# Your goal
Each entry below is to be copied verbatim, with no line missing.

# Task inputs
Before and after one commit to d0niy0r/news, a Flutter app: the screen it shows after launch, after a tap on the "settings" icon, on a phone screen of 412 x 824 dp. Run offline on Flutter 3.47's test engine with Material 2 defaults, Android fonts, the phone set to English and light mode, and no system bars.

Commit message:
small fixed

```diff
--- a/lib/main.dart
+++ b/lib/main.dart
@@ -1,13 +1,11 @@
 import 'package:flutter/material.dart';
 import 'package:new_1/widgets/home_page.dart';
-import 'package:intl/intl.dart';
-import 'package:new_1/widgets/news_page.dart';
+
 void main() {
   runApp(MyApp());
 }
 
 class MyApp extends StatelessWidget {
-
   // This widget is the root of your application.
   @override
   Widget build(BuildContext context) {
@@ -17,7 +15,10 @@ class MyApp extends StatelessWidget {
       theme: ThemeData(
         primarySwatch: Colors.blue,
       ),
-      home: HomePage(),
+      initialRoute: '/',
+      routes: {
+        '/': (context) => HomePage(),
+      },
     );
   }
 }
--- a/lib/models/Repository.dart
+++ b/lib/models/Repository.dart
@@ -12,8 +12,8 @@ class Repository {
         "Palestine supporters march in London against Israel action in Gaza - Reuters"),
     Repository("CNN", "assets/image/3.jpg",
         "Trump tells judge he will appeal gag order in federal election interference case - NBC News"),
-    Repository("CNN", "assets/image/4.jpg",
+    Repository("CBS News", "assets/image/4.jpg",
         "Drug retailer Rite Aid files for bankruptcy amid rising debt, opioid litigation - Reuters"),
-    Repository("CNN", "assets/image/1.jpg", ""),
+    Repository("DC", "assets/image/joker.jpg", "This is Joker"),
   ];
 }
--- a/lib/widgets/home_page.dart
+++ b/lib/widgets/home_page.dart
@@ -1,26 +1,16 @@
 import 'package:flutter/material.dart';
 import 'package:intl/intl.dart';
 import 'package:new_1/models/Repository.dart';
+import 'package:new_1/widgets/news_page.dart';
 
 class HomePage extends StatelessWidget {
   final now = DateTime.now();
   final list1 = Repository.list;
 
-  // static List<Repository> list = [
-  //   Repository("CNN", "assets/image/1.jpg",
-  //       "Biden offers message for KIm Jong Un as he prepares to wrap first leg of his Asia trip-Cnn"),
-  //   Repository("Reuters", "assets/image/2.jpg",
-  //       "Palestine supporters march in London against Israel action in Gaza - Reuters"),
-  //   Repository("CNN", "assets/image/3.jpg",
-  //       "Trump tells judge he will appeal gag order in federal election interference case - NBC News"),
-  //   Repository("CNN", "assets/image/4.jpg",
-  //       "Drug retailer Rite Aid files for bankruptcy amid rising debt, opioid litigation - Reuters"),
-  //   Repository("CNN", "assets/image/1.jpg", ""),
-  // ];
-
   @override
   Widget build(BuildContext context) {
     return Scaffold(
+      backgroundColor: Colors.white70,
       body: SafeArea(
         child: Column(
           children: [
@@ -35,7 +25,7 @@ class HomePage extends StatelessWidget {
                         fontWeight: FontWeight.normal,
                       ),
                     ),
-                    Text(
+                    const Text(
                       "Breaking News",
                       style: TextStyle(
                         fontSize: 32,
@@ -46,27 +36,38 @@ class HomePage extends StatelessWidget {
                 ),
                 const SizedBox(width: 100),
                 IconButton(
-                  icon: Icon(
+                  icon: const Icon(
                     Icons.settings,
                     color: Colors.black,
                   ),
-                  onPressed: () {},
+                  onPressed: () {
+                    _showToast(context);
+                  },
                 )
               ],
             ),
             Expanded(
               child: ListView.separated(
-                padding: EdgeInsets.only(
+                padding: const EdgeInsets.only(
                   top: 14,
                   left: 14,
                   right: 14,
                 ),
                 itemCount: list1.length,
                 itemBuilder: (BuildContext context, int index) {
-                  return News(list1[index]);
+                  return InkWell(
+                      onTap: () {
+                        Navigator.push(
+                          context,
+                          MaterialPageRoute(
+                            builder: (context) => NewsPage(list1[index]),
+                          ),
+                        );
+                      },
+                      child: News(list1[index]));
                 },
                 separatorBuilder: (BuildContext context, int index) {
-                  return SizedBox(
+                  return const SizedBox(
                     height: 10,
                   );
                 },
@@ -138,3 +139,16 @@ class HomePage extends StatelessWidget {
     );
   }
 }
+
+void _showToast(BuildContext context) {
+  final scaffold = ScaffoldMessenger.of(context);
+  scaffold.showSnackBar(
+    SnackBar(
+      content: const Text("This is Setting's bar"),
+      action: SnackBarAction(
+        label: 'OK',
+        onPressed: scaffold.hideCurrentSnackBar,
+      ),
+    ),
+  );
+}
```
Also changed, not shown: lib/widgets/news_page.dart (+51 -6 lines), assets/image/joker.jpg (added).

# Expected answer
Before and after one commit to d0niy0r/news, a Flutter app: the screen it shows after launch, after a tap on the "settings" icon, on a phone screen of 412 x 824 dp. Run offline on Flutter 3.47's test engine with Material 2 defaults, Android fonts, the phone set to English and light mode, and no system bars.

Commit message:
small fixed

```diff
--- a/lib/main.dart
+++ b/lib/main.dart
@@ -1,13 +1,11 @@
 import 'package:flutter/material.dart';
 import 'package:new_1/widgets/home_page.dart';
-import 'package:intl/intl.dart';
-import 'package:new_1/widgets/news_page.dart';
+
 void main() {
   runApp(MyApp());
 }
 
 class MyApp extends StatelessWidget {
-
   // This widget is the root of your application.
   @override
   Widget build(BuildContext context) {
@@ -17,7 +15,10 @@ class MyApp extends StatelessWidget {
       theme: ThemeData(
         primarySwatch: Colors.blue,
       ),
-      home: HomePage(),
+      initialRoute: '/',
+      routes: {
+        '/': (context) => HomePage(),
+      },
     );
   }
 }
--- a/lib/models/Repository.dart
+++ b/lib/models/Repository.dart
@@ -12,8 +12,8 @@ class Repository {
         "Palestine supporters march in London against Israel action in Gaza - Reuters"),
     Repository("CNN", "assets/image/3.jpg",
         "Trump tells judge he will appeal gag order in federal election interference case - NBC News"),
-    Repository("CNN", "assets/image/4.jpg",
+    Repository("CBS News", "assets/image/4.jpg",
         "Drug retailer Rite Aid files for bankruptcy amid rising debt, opioid litigation - Reuters"),
-    Repository("CNN", "assets/image/1.jpg", ""),
+    Repository("DC", "assets/image/joker.jpg", "This is Joker"),
   ];
 }
--- a/lib/widgets/home_page.dart
+++ b/lib/widgets/home_page.dart
@@ -1,26 +1,16 @@
 import 'package:flutter/material.dart';
 import 'package:intl/intl.dart';
 import 'package:new_1/models/Repository.dart';
+import 'package:new_1/widgets/news_page.dart';
 
 class HomePage extends StatelessWidget {
   final now = DateTime.now();
   final list1 = Repository.list;
 
-  // static List<Repository> list = [
-  //   Repository("CNN", "assets/image/1.jpg",
-  //       "Biden offers message for KIm Jong Un as he prepares to wrap first leg of his Asia trip-Cnn"),
-  //   Repository("Reuters", "assets/image/2.jpg",
-  //       "Palestine supporters march in London against Israel action in Gaza - Reuters"),
-  //   Repository("CNN", "assets/image/3.jpg",
-  //       "Trump tells judge he will appeal gag order in federal election interference case - NBC News"),
-  //   Repository("CNN", "assets/image/4.jpg",
-  //       "Drug retailer Rite Aid files for bankruptcy amid rising debt, opioid litigation - Reuters"),
-  //   Repository("CNN", "assets/image/1.jpg", ""),
-  // ];
-
   @override
   Widget build(BuildContext context) {
     return Scaffold(
+      backgroundColor: Colors.white70,
       body: SafeArea(
         child: Column(
           children: [
@@ -35,7 +25,7 @@ class HomePage extends StatelessWidget {
                         fontWeight: FontWeight.normal,
                       ),
                     ),
-                    Text(
+                    const Text(
                       "Breaking News",
                       style: TextStyle(
                         fontSize: 32,
@@ -46,27 +36,38 @@ class HomePage extends StatelessWidget {
                 ),
                 const SizedBox(width: 100),
                 IconButton(
-                  icon: Icon(
+                  icon: const Icon(
                     Icons.settings,
                     color: Colors.black,
                   ),
-                  onPressed: () {},
+                  onPressed: () {
+                    _showToast(context);
+                  },
                 )
               ],
             ),
             Expanded(
               child: ListView.separated(
-                padding: EdgeInsets.only(
+                padding: const EdgeInsets.only(
                   top: 14,
                   left: 14,
                   right: 14,
                 ),
                 itemCount: list1.length,
                 itemBuilder: (BuildContext context, int index) {
-                  return News(list1[index]);
+                  return InkWell(
+                      onTap: () {
+                        Navigator.push(
+                          context,
+                          MaterialPageRoute(
+                            builder: (context) => NewsPage(list1[index]),
+                          ),
+                        );
+                      },
+                      child: News(list1[index]));
                 },
                 separatorBuilder: (BuildContext context, int index) {
-                  return SizedBox(
+                  return const SizedBox(
                     height: 10,
                   );
                 },
@@ -138,3 +139,16 @@ class HomePage extends StatelessWidget {
     );
   }
 }
+
+void _showToast(BuildContext context) {
+  final scaffold = ScaffoldMessenger.of(context);
+  scaffold.showSnackBar(
+    SnackBar(
+      content: const Text("This is Setting's bar"),
+      action: SnackBarAction(
+        label: 'OK',
+        onPressed: scaffold.hideCurrentSnackBar,
+      ),
+    ),
+  );
+}
```
Also changed, not shown: lib/widgets/news_page.dart (+51 -6 lines), assets/image/joker.jpg (added).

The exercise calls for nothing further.